Picks and Pans Review: The Doomsday Gun
updated 07/25/1994 AT 01:00 AM EDT
•originally published 07/25/1994 AT 01:00 AM EDT
There's just one problem with thrillers about international intrigue. It's often hard to make them thrilling. That's certainly the case in this well-made but uninvolving cable film. It is the true tale of Gerald Bull (Frank Langella), a Canadian scientist hired by the Iraqi Army to build the most powerful artillery piece in history. A renegade CIA agent (Kevin Spacey) and an Israeli spy (Alan Arkin) are out to stop him, while U.S. and British officials quietly encourage him to continue helping Saddam Hussein.

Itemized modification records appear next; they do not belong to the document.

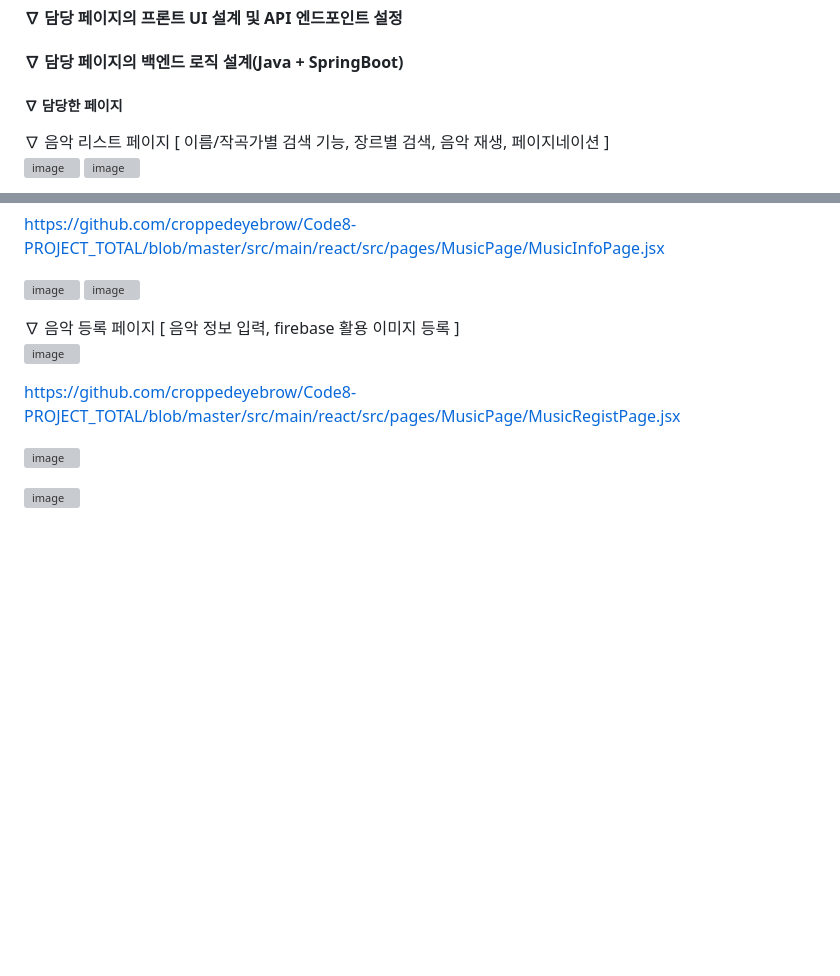
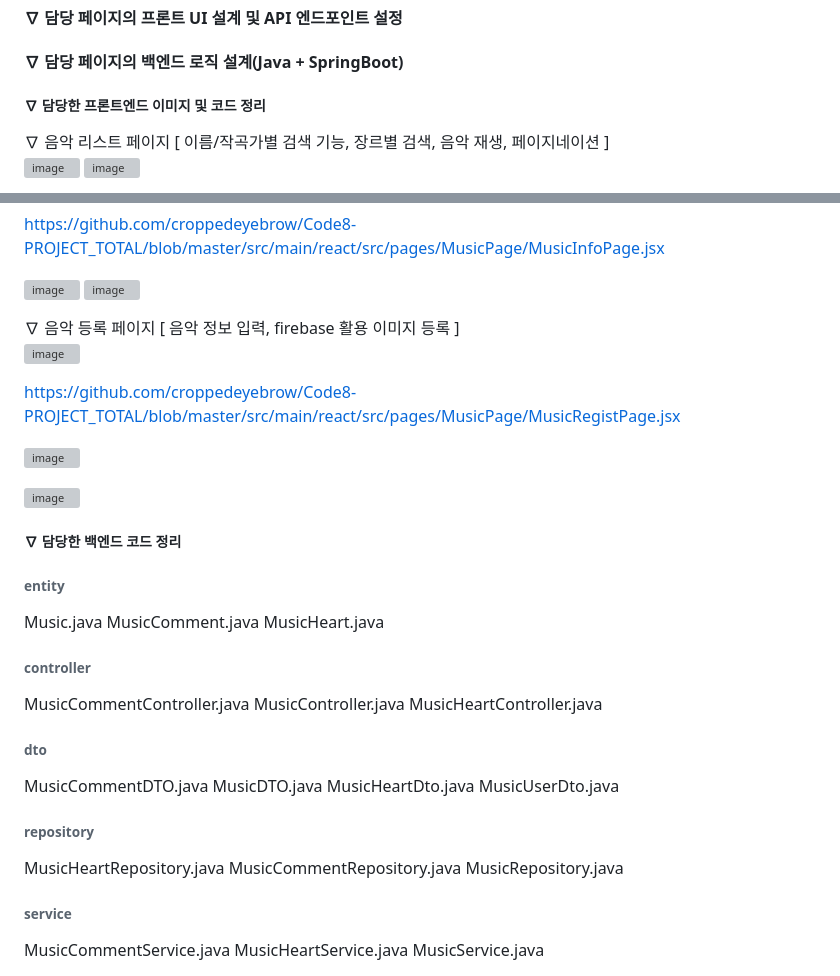
Before and after one commit to croppedeyebrow/Code8-PROJECT_TOTAL, a Markdown page: README.md, 2 parts joined by grey strips. Rendered like a GitHub page; blank space fills up the shorter version; grey boxes are pictures that could not be loaded.

```diff
--- a/README.md
+++ b/README.md
@@ -61,7 +63,8 @@
     <h4>∇ 디자인 및 기획 </h4>
     <h4>∇ 담당 페이지의 프론트 UI 설계 및 API 엔드포인트 설정 </h4>
     <h4>∇ 담당 페이지의 백엔드 로직 설계(Java + SpringBoot) </h4>
-    <h5>∇ 담당한 페이지 </h5>
+
+<h5>∇ 담당한 프론트엔드 이미지 및 코드 정리 </h5>
     </br>
 ∇ 음악 리스트 페이지 </br>
                 [ 이름/작곡가별 검색 기능, 장르별 검색, 음악 재생, 페이지네이션 ] </br>
@@ -92,6 +95,8 @@ https://github.com/croppedeyebrow/Code8-PROJECT_TOTAL/blob/master/src/main/react
 ![image](https://github.com/user-attachments/assets/bfa753ab-1c50-4eaf-81f4-c58754e478c6)
 
 
+
+
  </br>
             ∇ 음악 등록 페이지 </br>
                 [ 음악 정보 입력, firebase 활용 이미지 등록 ]
@@ -103,3 +108,34 @@ https://github.com/croppedeyebrow/Code8-PROJECT_TOTAL/blob/master/src/main/react
 ![image](https://github.com/user-attachments/assets/15721346-23b3-4889-8778-5ea833797e9c)
 
 ![image](https://github.com/user-attachments/assets/c1656fbf-0220-4043-b92b-4a1170b1976d)
+
+
+
+
+<h5>∇ 담당한 백엔드 코드 정리 </h5>
+
+<h6>entity</h6>
+Music.java
+MusicComment.java
+MusicHeart.java
+
+<h6>controller</h6>
+MusicCommentController.java
+MusicController.java
+MusicHeartController.java
+
+<h6>dto</h6>
+MusicCommentDTO.java
+MusicDTO.java
+MusicHeartDto.java
+MusicUserDto.java
+
+<h6>repository</h6>
+MusicHeartRepository.java
+MusicCommentRepository.java
+MusicRepository.java
+
+<h6>service</h6>
+MusicCommentService.java
+MusicHeartService.java
+MusicService.java
```
Also changed, not shown: other parts of README.md (+2 -0 lines).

The story is fascinating. The acting, particularly that of Spacey and Langella, is compelling. However, the entire film is nothing but one scene after another of characters standing in rooms talking to each other. Sometimes they're happy. Sometimes they're angry. But they're always explaining everything they do before they do it. This makes The Doomsday Gun a literate movie, but also one of those films where reading the script would probably be more entertaining than watching it acted.